The entries must be restated exactly as written.

[Source records]
----

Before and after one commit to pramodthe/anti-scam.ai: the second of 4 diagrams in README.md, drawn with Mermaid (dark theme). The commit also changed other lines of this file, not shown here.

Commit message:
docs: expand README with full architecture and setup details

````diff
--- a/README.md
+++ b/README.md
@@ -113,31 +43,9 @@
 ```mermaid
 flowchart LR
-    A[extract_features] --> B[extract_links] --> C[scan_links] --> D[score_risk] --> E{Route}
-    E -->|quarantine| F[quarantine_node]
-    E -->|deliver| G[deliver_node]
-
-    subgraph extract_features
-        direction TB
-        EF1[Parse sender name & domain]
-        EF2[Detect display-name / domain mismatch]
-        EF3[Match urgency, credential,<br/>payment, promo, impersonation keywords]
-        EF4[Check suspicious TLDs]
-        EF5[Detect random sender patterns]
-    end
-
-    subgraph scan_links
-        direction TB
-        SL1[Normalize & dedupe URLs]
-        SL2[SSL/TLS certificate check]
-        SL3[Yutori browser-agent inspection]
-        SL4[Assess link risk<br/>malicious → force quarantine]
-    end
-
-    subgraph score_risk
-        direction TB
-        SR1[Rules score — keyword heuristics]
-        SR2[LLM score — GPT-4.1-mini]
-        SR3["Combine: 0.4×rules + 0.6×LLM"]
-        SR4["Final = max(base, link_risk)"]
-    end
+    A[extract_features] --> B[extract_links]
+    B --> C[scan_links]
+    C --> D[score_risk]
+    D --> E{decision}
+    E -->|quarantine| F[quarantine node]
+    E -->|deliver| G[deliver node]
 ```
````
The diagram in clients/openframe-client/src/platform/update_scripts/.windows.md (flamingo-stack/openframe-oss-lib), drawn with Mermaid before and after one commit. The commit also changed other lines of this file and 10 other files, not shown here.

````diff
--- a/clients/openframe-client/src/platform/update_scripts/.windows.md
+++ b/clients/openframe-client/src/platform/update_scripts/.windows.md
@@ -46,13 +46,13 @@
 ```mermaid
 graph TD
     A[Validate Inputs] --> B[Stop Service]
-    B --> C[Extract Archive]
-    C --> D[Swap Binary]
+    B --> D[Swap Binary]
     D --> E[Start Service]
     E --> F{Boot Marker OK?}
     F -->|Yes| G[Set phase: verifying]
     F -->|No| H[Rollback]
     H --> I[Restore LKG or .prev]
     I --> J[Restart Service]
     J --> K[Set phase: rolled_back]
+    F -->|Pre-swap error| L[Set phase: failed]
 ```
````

----

# PROBLEM SOLUTION
Before and after one commit to pramodthe/anti-scam.ai: the second of 4 diagrams in README.md, drawn with Mermaid (dark theme). The commit also changed other lines of this file, not shown here.

Commit message:
docs: expand README with full architecture and setup details

````diff
--- a/README.md
+++ b/README.md
@@ -113,31 +43,9 @@
 ```mermaid
 flowchart LR
-    A[extract_features] --> B[extract_links] --> C[scan_links] --> D[score_risk] --> E{Route}
-    E -->|quarantine| F[quarantine_node]
-    E -->|deliver| G[deliver_node]
-
-    subgraph extract_features
-        direction TB
-        EF1[Parse sender name & domain]
-        EF2[Detect display-name / domain mismatch]
-        EF3[Match urgency, credential,<br/>payment, promo, impersonation keywords]
-        EF4[Check suspicious TLDs]
-        EF5[Detect random sender patterns]
-    end
-
-    subgraph scan_links
-        direction TB
-        SL1[Normalize & dedupe URLs]
-        SL2[SSL/TLS certificate check]
-        SL3[Yutori browser-agent inspection]
-        SL4[Assess link risk<br/>malicious → force quarantine]
-    end
-
-    subgraph score_risk
-        direction TB
-        SR1[Rules score — keyword heuristics]
-        SR2[LLM score — GPT-4.1-mini]
-        SR3["Combine: 0.4×rules + 0.6×LLM"]
-        SR4["Final = max(base, link_risk)"]
-    end
+    A[extract_features] --> B[extract_links]
+    B --> C[scan_links]
+    C --> D[score_risk]
+    D --> E{decision}
+    E -->|quarantine| F[quarantine node]
+    E -->|deliver| G[deliver node]
 ```
````
The diagram in clients/openframe-client/src/platform/update_scripts/.windows.md (flamingo-stack/openframe-oss-lib), drawn with Mermaid before and after one commit. The commit also changed other lines of this file and 10 other files, not shown here.

````diff
--- a/clients/openframe-client/src/platform/update_scripts/.windows.md
+++ b/clients/openframe-client/src/platform/update_scripts/.windows.md
@@ -46,13 +46,13 @@
 ```mermaid
 graph TD
     A[Validate Inputs] --> B[Stop Service]
-    B --> C[Extract Archive]
-    C --> D[Swap Binary]
+    B --> D[Swap Binary]
     D --> E[Start Service]
     E --> F{Boot Marker OK?}
     F -->|Yes| G[Set phase: verifying]
     F -->|No| H[Rollback]
     H --> I[Restore LKG or .prev]
     I --> J[Restart Service]
     J --> K[Set phase: rolled_back]
+    F -->|Pre-swap error| L[Set phase: failed]
 ```
````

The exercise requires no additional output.